● What to work on: Could you copy every record below exactly, leaving out the pictures?

● Data extracts:
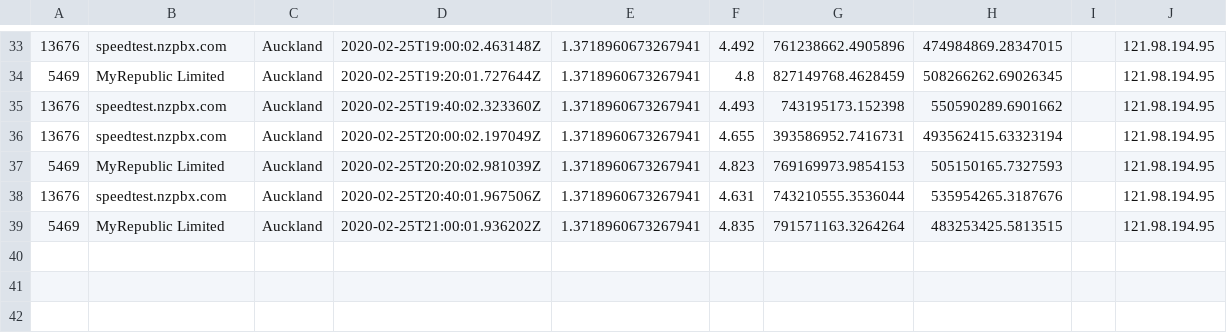
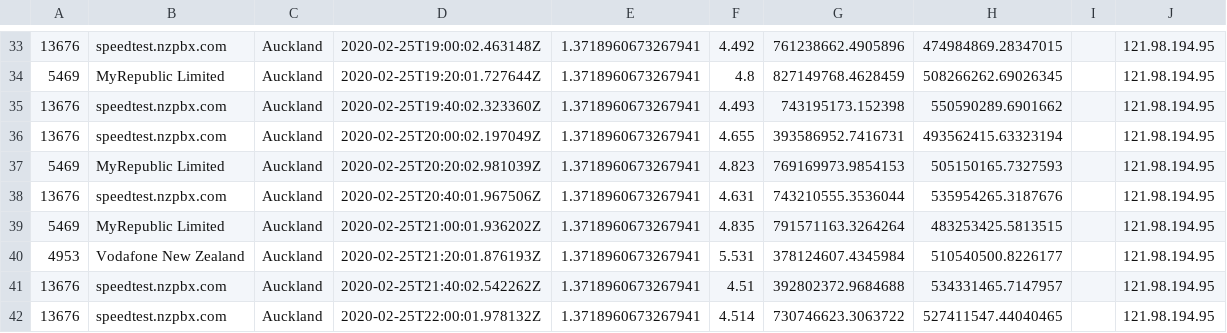
Before and after one commit to Crunchie/speed-tests, a CSV file: real-speeds.csv, drawn as a sheet; only a part is shown, gaps mark what is left out.

```diff
--- a/real-speeds.csv
+++ b/real-speeds.csv
@@ -39 +39,4 @@
 5469,MyRepublic Limited,Auckland,2020-02-25T21:00:01.936202Z,1.3718960673267941,4.835,791571163.3264264,483253425.5813515,,121.98.194.95
+4953,Vodafone New Zealand,Auckland,2020-02-25T21:20:01.876193Z,1.3718960673267941,5.531,378124607.4345984,510540500.8226177,,121.98.194.95
+13676,speedtest.nzpbx.com,Auckland,2020-02-25T21:40:02.542262Z,1.3718960673267941,4.51,392802372.9684688,534331465.7147957,,121.98.194.95
+13676,speedtest.nzpbx.com,Auckland,2020-02-25T22:00:01.978132Z,1.3718960673267941,4.514,730746623.3063722,527411547.44040465,,121.98.194.95
```
Also changed, not shown: 1 other file.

● Result:
Before and after one commit to Crunchie/speed-tests, a CSV file: real-speeds.csv, drawn as a sheet; only a part is shown, gaps mark what is left out.

```diff
--- a/real-speeds.csv
+++ b/real-speeds.csv
@@ -39 +39,4 @@
 5469,MyRepublic Limited,Auckland,2020-02-25T21:00:01.936202Z,1.3718960673267941,4.835,791571163.3264264,483253425.5813515,,121.98.194.95
+4953,Vodafone New Zealand,Auckland,2020-02-25T21:20:01.876193Z,1.3718960673267941,5.531,378124607.4345984,510540500.8226177,,121.98.194.95
+13676,speedtest.nzpbx.com,Auckland,2020-02-25T21:40:02.542262Z,1.3718960673267941,4.51,392802372.9684688,534331465.7147957,,121.98.194.95
+13676,speedtest.nzpbx.com,Auckland,2020-02-25T22:00:01.978132Z,1.3718960673267941,4.514,730746623.3063722,527411547.44040465,,121.98.194.95
```
Also changed, not shown: 1 other file.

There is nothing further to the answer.